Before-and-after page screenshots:

· · · ·

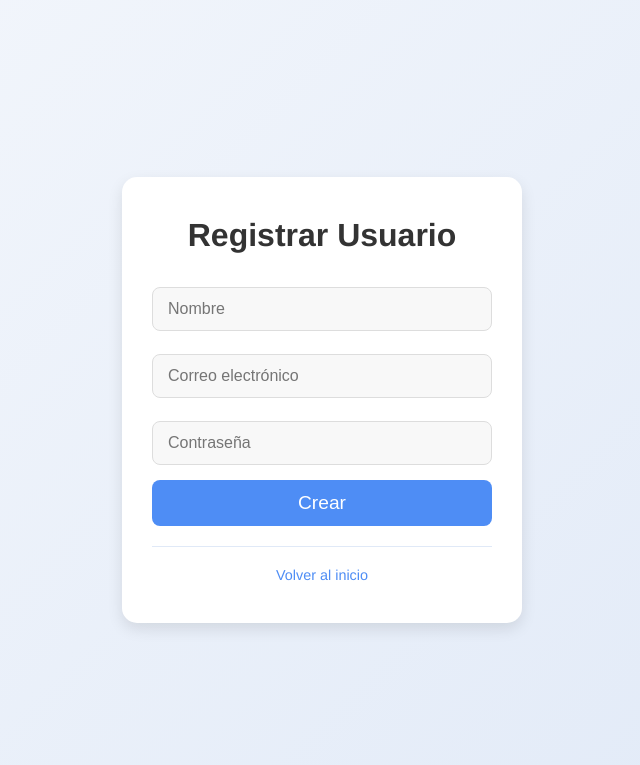
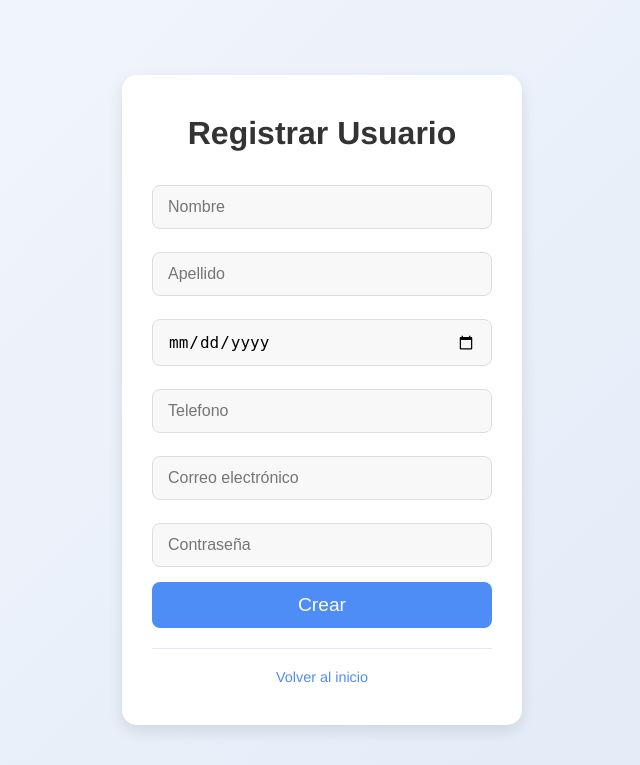
Before and after one commit to NicolasLizama/Django, a Django app: page /crear/ in a window 1280 px wide. Shown: the top 765 px of the page, without its empty margins (318-958 px from the left). Run offline with Django 5.2, Linux system fonts and the light colour scheme.

Commit message:
ampliacion de crear usuario

```diff
--- a/lazarus/core/templates/CrearUsuario.html
+++ b/lazarus/core/templates/CrearUsuario.html
@@ -18,6 +18,19 @@
           <label for="nombre">
               <input name="nombre" placeholder="Nombre" type="text" id="nombre" required>
           </label>
+
+          <label for="apellido">
+              <input name="apellido" placeholder="Apellido" type="text" id="apellido" required>
+          </label>
+
+          <label for="fecha_nacimiento">
+              <input name="fecha_nacimiento" placeholder="Fecha de nacimiento" type="date" id="fecha_nacimiento" required>
+          </label>
+
+          <label for="telefono">
+              <input name="telefono" placeholder="Telefono" type="text" id="telefono" required>
+          </label>
+
 
           <label for="email">
               <input name="email" placeholder="Correo electrónico" type="email" id="email" required>
--- a/lazarus/core/views.py
+++ b/lazarus/core/views.py
@@ -45,14 +45,22 @@ def introduccion(request):
 def usercreate(request):
     nombre = request.POST.get('nombre')
     email = request.POST.get('email')
+    apellido = request.POST.get('apellido')
+    fecha_nacimiento = request.POST.get('fecha_nacimiento')
+    telefono = request.POST.get('telefono')
     password = request.POST.get('password')
+
     try:
         user = authe.create_user_with_email_and_password(email,password)
         uid = user['localId']
         data = {
                 'uid': uid,
                 'nombre': nombre,
-                'email': email
+                'apellido': apellido,
+                'email': email,
+                'fecha_nacimiento': fecha_nacimiento,
+                'telefono': telefono,
+
         }
         db.collection('users').document(uid).set(data)
 
```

· · · ·

(Prompt): Show each line in the data where the string "templates" appears.

(Written reply):
--- a/lazarus/core/templates/CrearUsuario.html
+++ b/lazarus/core/templates/CrearUsuario.html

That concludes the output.